Neeley Remmers

Let me begin this blog entry by first apologizing to those of you who had hoped to maybe learn another snippet of cancer biology or read a summary of a couple interesting scientific papers. Instead, this week’s entry is going to be more a reflection of my graduate career. Forewarning, I think my brain is still recovering from the intense past few weeks so I can only hope that my thoughts seem somewhat connected.

I have to confess, this decision is totally influenced by the fact that I just defended my thesis two days ago and I had the opportunity to interact with students still in their first couple of years of graduate school while attending a conference last weekend. The conversation I had with these students got me thinking about the roller-coaster ride that is graduate school. We all agreed that upon first starting graduate school, the prospect of scientific research was exciting and full of possibilities. Even after we joined a lab and started our own projects, the excitement grew a little because we finally were (somewhat) in charge of our own projects rather than just being another rotating student. Eventually, as we progressed through our second year of graduate school and got deeper into our projects, the shininess of scientific research started to fade and wore off completely once you had completed your coursework and only had your project to worry about. Unless you were incredibly luck and every one of your experiments worked (in which to those of you claiming this to be the case, please send share your good karma with the rest of us!!) you inevitably ran into more brick walls than you can count. If you were like me and my friends, during these times you might come up with alternative career paths. For instance, one day one of my lab colleagues and I thought a better career path might be to open an all-inclusive wedding venue. We even mapped out an entire business plan and just needed to decide on a location when her project started to take off and she decided to stick with science after all. Since my project was still dead in its tracks, I thought perhaps a good career choice would be to train monkeys to serve on the front lines for the military (think about it, who would suspect monkeys to be the enemy?). Fortunately for me, my project finally started to take off right before I made a really bad choice to switch careers to be a monkey trainer and the prospect of scientific research got a little shinier again.

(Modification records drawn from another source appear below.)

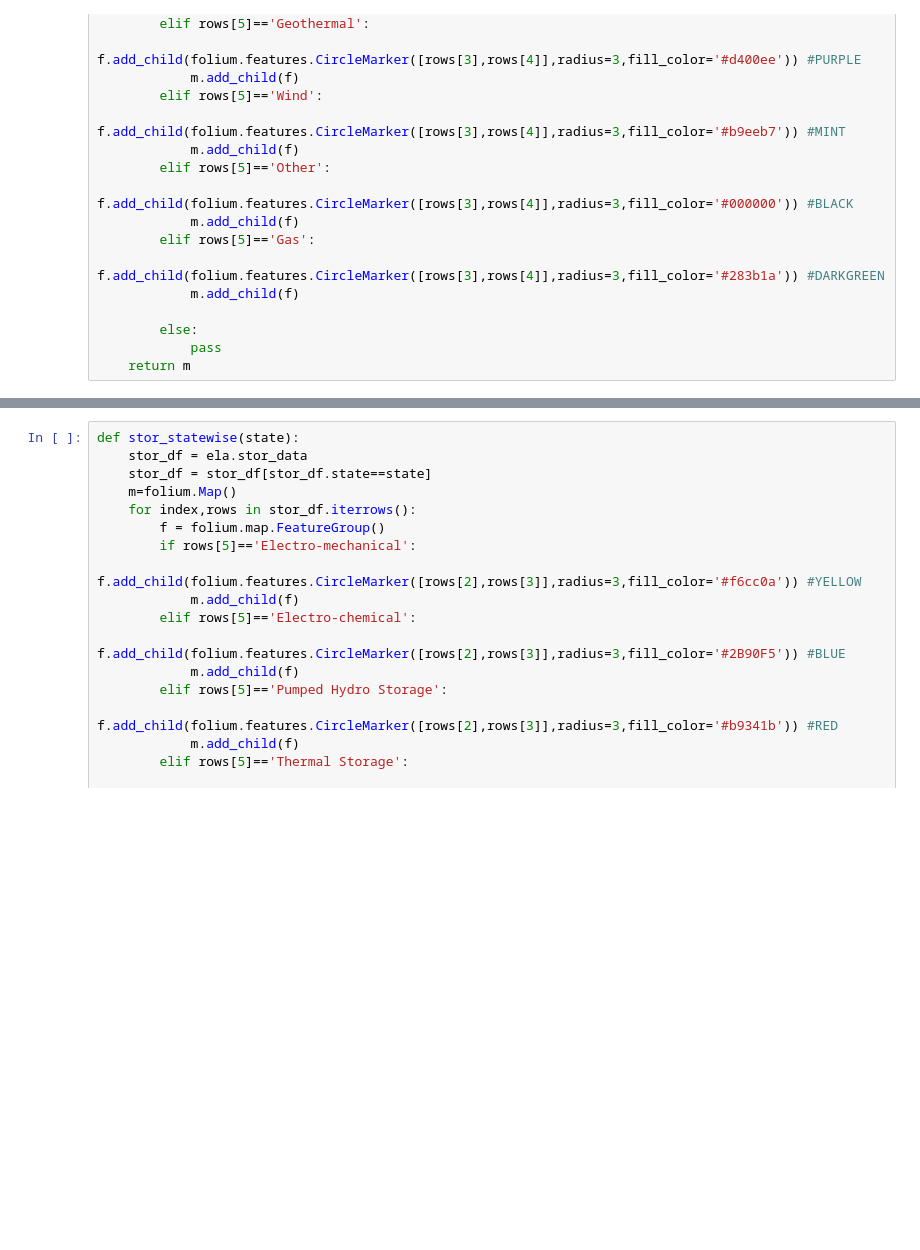
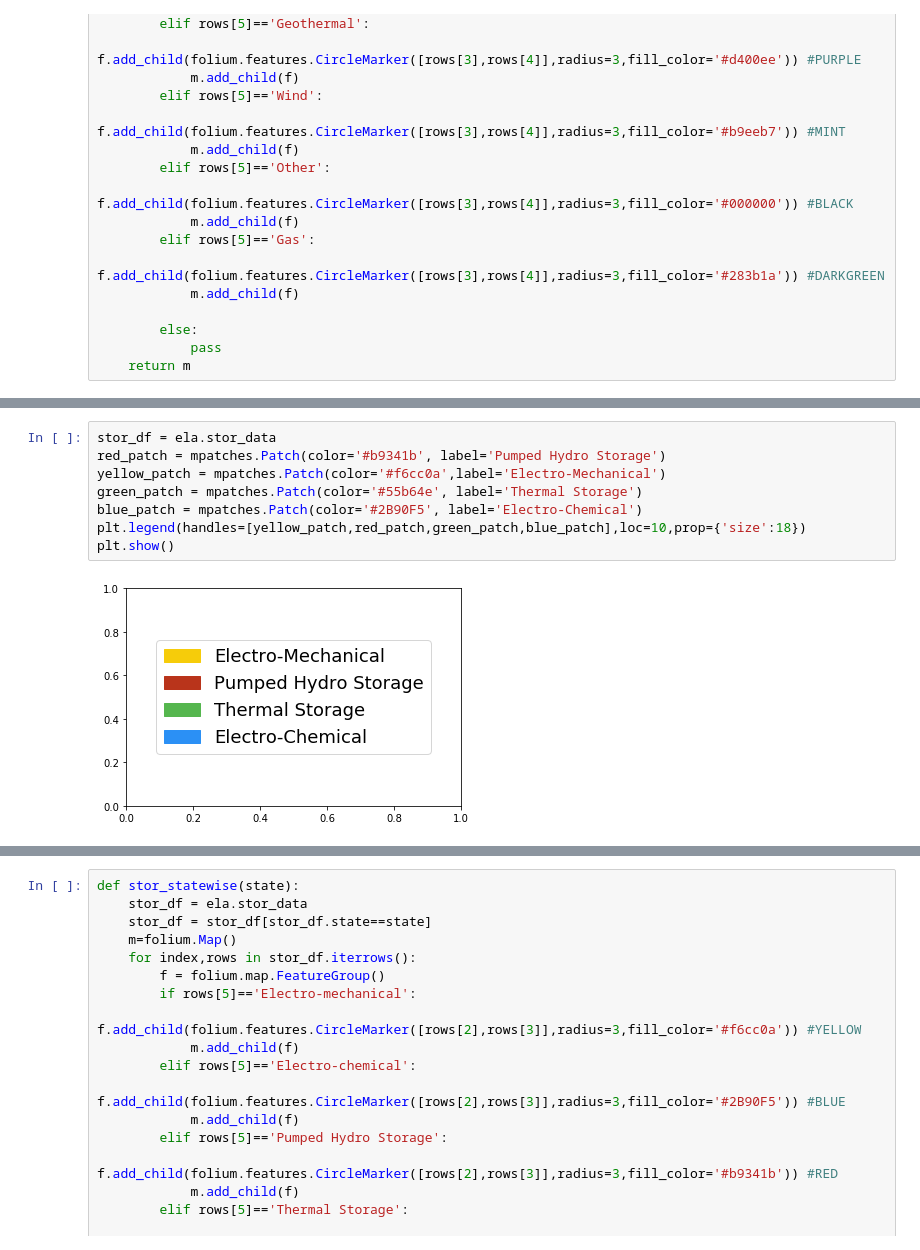
Before and after one commit to DIRECT-Energy-Storage/ELA, a Jupyter notebook: folium .ipynb, the cells around one changed output, grey strips where cells are left out. Saved outputs shown, nothing was run; the diff lists cells and outputs as text; blank space fills up the shorter version.

Commit message:
second legend

```diff
--- a/folium .ipynb
+++ b/folium .ipynb
@@ -96,0 +75,10 @@ stor_df
+# %%
+stor_df = ela.stor_data
+red_patch = mpatches.Patch(color='#b9341b', label='Pumped Hydro Storage')
+yellow_patch = mpatches.Patch(color='#f6cc0a',label='Electro-Mechanical')
+green_patch = mpatches.Patch(color='#55b64e', label='Thermal Storage')
+blue_patch = mpatches.Patch(color='#2B90F5', label='Electro-Chemical')
+plt.legend(handles=[yellow_patch,red_patch,green_patch,blue_patch],loc=10,prop={'size':18})
+plt.show()
+# %% [output]
+[figure, added]
```
Also changed, not shown: parts of 2 cells of this notebook.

Point is I think for most of us as we build careers in scientific research, our feelings towards science are cyclic. There will be times when things in the lab are going well making scientific research exciting again or we were just inspired and pumped up about research after having just attended an amazing conference. Unfortunately, those periods are followed by bouts of dimness because we seem to run into brick wall after brick wall in our experiments and we begin to question why we ever decided to pursue this career path over becoming a monkey trainer. I can’t comment on life past graduate school just yet, but I do know that once you do get to the end of your graduate career no matter how far off it may seem, there may be a moment when you feel a sense of accomplishment to see all of your data wrapped neatly into a thesis, wondering where did the time go, excitement to be done and moving on, fearful to be done and moving on, and sadness to be leaving your lab members behind. I definitely had my doubts along the way, but I am glad I decided to stick with graduate school and science. Those three letters behind my name have opened a world of opportunities and I’m excited to see what adventure they will take me on next. But mostly, I’m relieved that I will no longer have to find a way to answer the question from my family and friends, “When are you going to finally graduate?”

Thanks for letting me ramble on about the emotional side of science and I promise my next post will be more thought-provoking and scientific.